On the expanding list of canceled honors for the perpetrators of slavery and racism—think Andrew Jackson, Robert E. Lee, John C. Calhoun, and Woodrow Wilson—the name Millard Fillmore is notable for its very obscurity. If the 13th president of the United States is remembered at all, it is usually as the answer to a trivia question or the punchline to a joke about historical insignificance. Nonetheless, students at the University at Buffalo (part of the State University of New York) have persuaded the administration to remove Fillmore’s name from an Academic Center that includes faculty offices, dormitories, and a theater. A son of Buffalo, Fillmore was a founder of the university and its first chancellor. He was also the president who signed the Fugitive Slave Act of 1850. And therein lies his disgrace.
Elected vice president as a Whig in 1848, Fillmore ascended to the presidency upon the death of Zachary Taylor in 1850. At the time, the United States seemed to be verging on dissolution over the extension of slavery into territory acquired in the Mexican War. Various compromises between the free and slave states had been proposed in Congress, most recently a package of bills sponsored by Senator Henry Clay of Kentucky. President Taylor had opposed the compromise as too favorable to the “Slave Power,” but Fillmore embraced it.
The most infamous provision of the Compromise of 1850 was the enhancement of the Fugitive Slave Act, first signed by George Washington in 1793. The original act, which left enforcement up to state courts, proved unenforceable when anti-slavery sentiment increasingly developed in the North, thus leading the southern states to demand a more effective law. The Fugitive Slave Act of 1850 accomplished that goal by federalizing the rendition of runaways. It created a new class of U.S. commissioners to preside over summary “removal” hearings, conducted without juries and with no right of appeal. Warrants from slave states were presumptively valid, to be executed by federal marshals, and alleged fugitives were not allowed to testify in their own defense. Commissioners received a $10 fee for each decision in favor of a slaveholder, but only $5 for setting someone free.

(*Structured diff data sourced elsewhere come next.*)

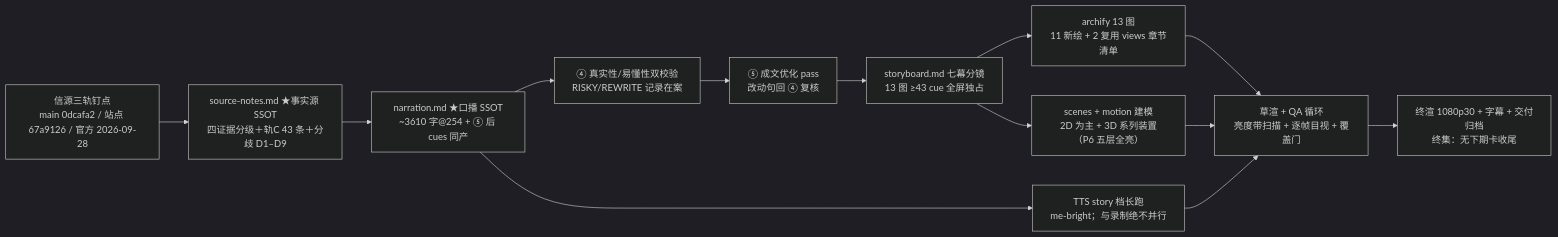
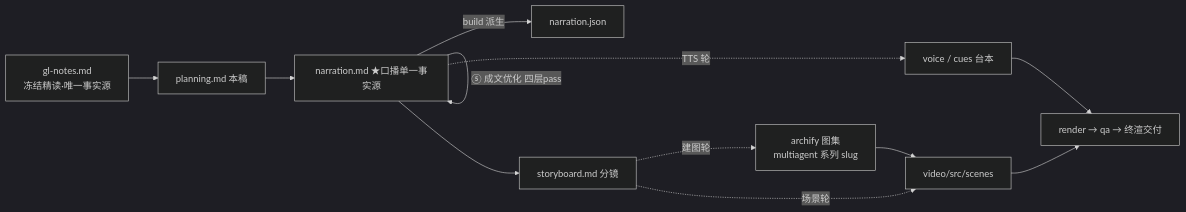
One commit to ThreeFish-AI/negentropy changed the diagram in apps/negentropy-influence/episodes/claude-code-multiagent-video/script/planning.md. Above: the diagram before and after it, drawn with Mermaid (dark theme). The commit also changed other lines of this file and 10 other files, not shown here.

````diff
--- a/apps/negentropy-influence/episodes/claude-code-multiagent-video/script/planning.md
+++ b/apps/negentropy-influence/episodes/claude-code-multiagent-video/script/planning.md
@@ -86,13 +79,15 @@
 ```mermaid
 flowchart LR
-    A[信源三轨钉点<br/>main 0dcafa2 / 站点 67a9126 / 官方 2026-09-28] --> B[source-notes.md ★事实源 SSOT<br/>四证据分级＋轨C 43 条＋分歧 D1–D9]
-    B --> C[narration.md ★口播 SSOT<br/>~3610 字@254 + ⑤ 后 cues 同产]
-    C --> D[④ 真实性/易懂性双校验<br/>RISKY/REWRITE 记录在案]
-    D --> E[⑤ 成文优化 pass<br/>改动句回 ④ 复核]
-    E --> F[storyboard.md 七幕分镜<br/>13 图 ≥43 cue 全屏独占]
-    F --> G[archify 13 图<br/>11 新绘 + 2 复用 views 章节清单]
-    F --> H[scenes + motion 建模<br/>2D 为主 + 3D 系列装置（P6 五层全亮）]
-    C --> I[TTS story 档长跑<br/>me-bright；与录制绝不并行]
-    G & H & I --> J[草渲 + QA 循环<br/>亮度带扫描 + 逐帧目视 + 覆盖门]
-    J --> K[终渲 1080p30 + 字幕 + 交付归档<br/>终集：无下期卡收尾]
+    A[gl-notes.md<br/>冻结精读·唯一事实源] --> B[planning.md 本稿]
+    B --> C[narration.md ★口播单一事实源]
+    C -->|build 派生| C2[narration.json]
+    C -->|④ 真实性+易懂性| C
+    C -->|⑤ 成文优化 四层pass| C
+    C --> D[storyboard.md 分镜]
+    D -.->|场景轮| E[video/src/scenes]
+    D -.->|建图轮| F[archify 图集<br/>multiagent 系列 slug]
+    C -.->|TTS 轮| G[voice / cues 台本]
+    E --> H[render → qa → 终渲交付]
+    F --> E
+    G --> H
 ```
````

Many northerners, and not only abolitionists, considered the Fugitive Slave Act to be a form of legalized kidnapping. Some African-Americans, both fugitives and free, fled to Canada, realizing that the law offered them scant protection. Others vowed armed resistance. Frederick Douglass warned that the “only way to make the Fugitive Slave Law a dead letter is to make half a dozen or more dead kidnappers.”

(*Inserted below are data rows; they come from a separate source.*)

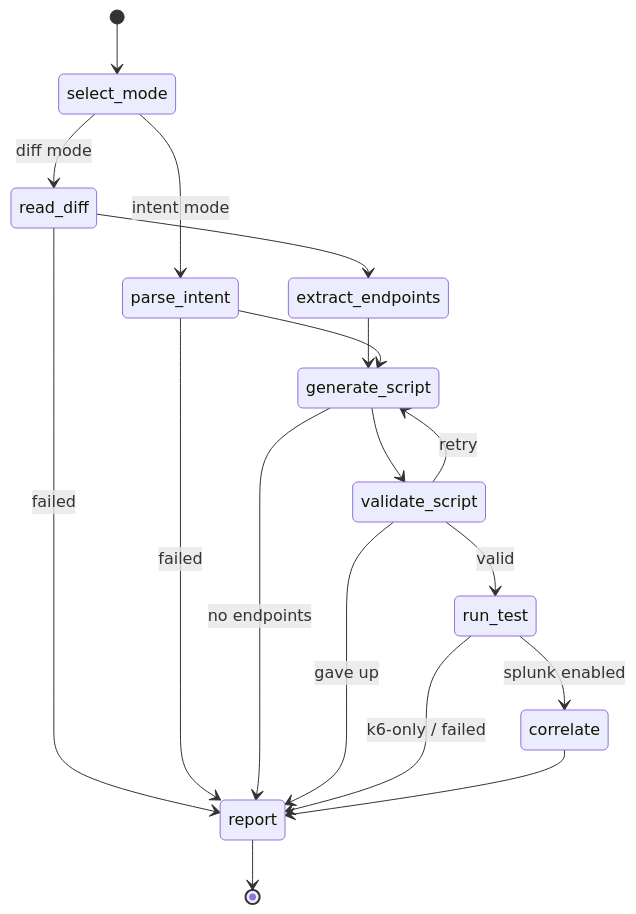
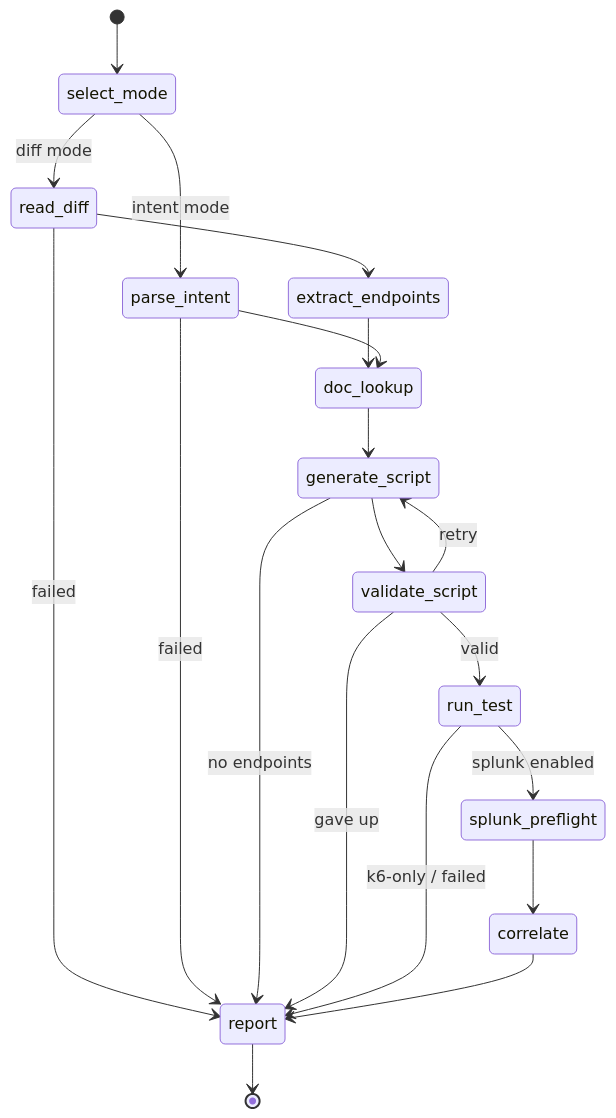
Before and after one commit to msradam/kassi: the diagram in README.md, drawn with Mermaid. The commit also changed other lines of this file and 15 other files, not shown here.

````diff
--- a/README.md
+++ b/README.md
@@ -110,20 +144,22 @@
 ```mermaid
 stateDiagram-v2
     [*] --> select_mode
     select_mode --> read_diff: diff mode
     select_mode --> parse_intent: intent mode
     read_diff --> extract_endpoints
     read_diff --> report: failed
-    extract_endpoints --> generate_script
-    parse_intent --> generate_script
+    extract_endpoints --> doc_lookup
+    parse_intent --> doc_lookup
     parse_intent --> report: failed
+    doc_lookup --> generate_script
     generate_script --> validate_script
     generate_script --> report: no endpoints
     validate_script --> generate_script: retry
     validate_script --> run_test: valid
     validate_script --> report: gave up
-    run_test --> correlate: splunk enabled
+    run_test --> splunk_preflight: splunk enabled
     run_test --> report: k6-only / failed
+    splunk_preflight --> correlate
     correlate --> report
     report --> [*]
 ```
````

Fillmore himself claimed to “detest slavery,” calling it “an existing evil” necessary to maintain the Union, but that did not keep him from making enforcement of the Fugitive Slave Act a priority. Within weeks of passage there were 19 successful proceedings, with only two dismissals.
In 1851, Secretary of State Daniel Webster demanded the death penalty in a treason prosecution against 38 defendants who had resisted slavecatchers near Christiana, Pennsylvania. The government’s failure in that case (in which a slave owner had been killed) did not deter the Fillmore administration. Federal troops were repeatedly deployed to enforce the act, especially in cities like Boston where there was profound popular resistance. Fillmore celebrated the “triumph of the law” when a fugitive was returned to Georgia at bayonet point.
Fillmore was the first in a series of three “doughface” presidents—Northern men with Southern principles—who sought to accommodate slavery interests, including expansion into previously free territories. If he was not the most despicable pro-slavery politician in the antebellum era, a position for which there would be much competition, he was certainly among the most hypocritical.
The University at Buffalo announced the removal of Fillmore’s name as advancing its “commitment to fight systemic racism and create a welcoming environment.” It is improbable that many students had been aware of Fillmore’s crucial role in the re-enslavement of escapees, but it would be hard to continue honoring him once the full story became known. Fillmore was not merely the reluctant signatory of unfortunately necessary legislation. Nor did he simply express bigotry in his personal correspondence, reflective of the times, as did some other non-obvious cancelees, such as Flannery O’Connor. Damningly, Fillmore was an enthusiastic enforcer of one of the most racially oppressive federal laws in U.S. history.
It actually speaks well of the University at Buffalo that Fillmore was evidently the largest available target for protesters. The campus apparently has no monuments to treasonous generals, Ku Klux Klan leaders, or genocidaires, as grace so many other locales. Ironically, canceling his name probably generated the most attention Fillmore has received in over 150 years. Hardly anyone knew much about him before, and no one is likely to miss him now.
Steven Lubet is Williams Memorial Professor at the Northwestern University School of Law, and the author of Fugitive Justice: Runaways, Rescuers, and Slavery on Trial.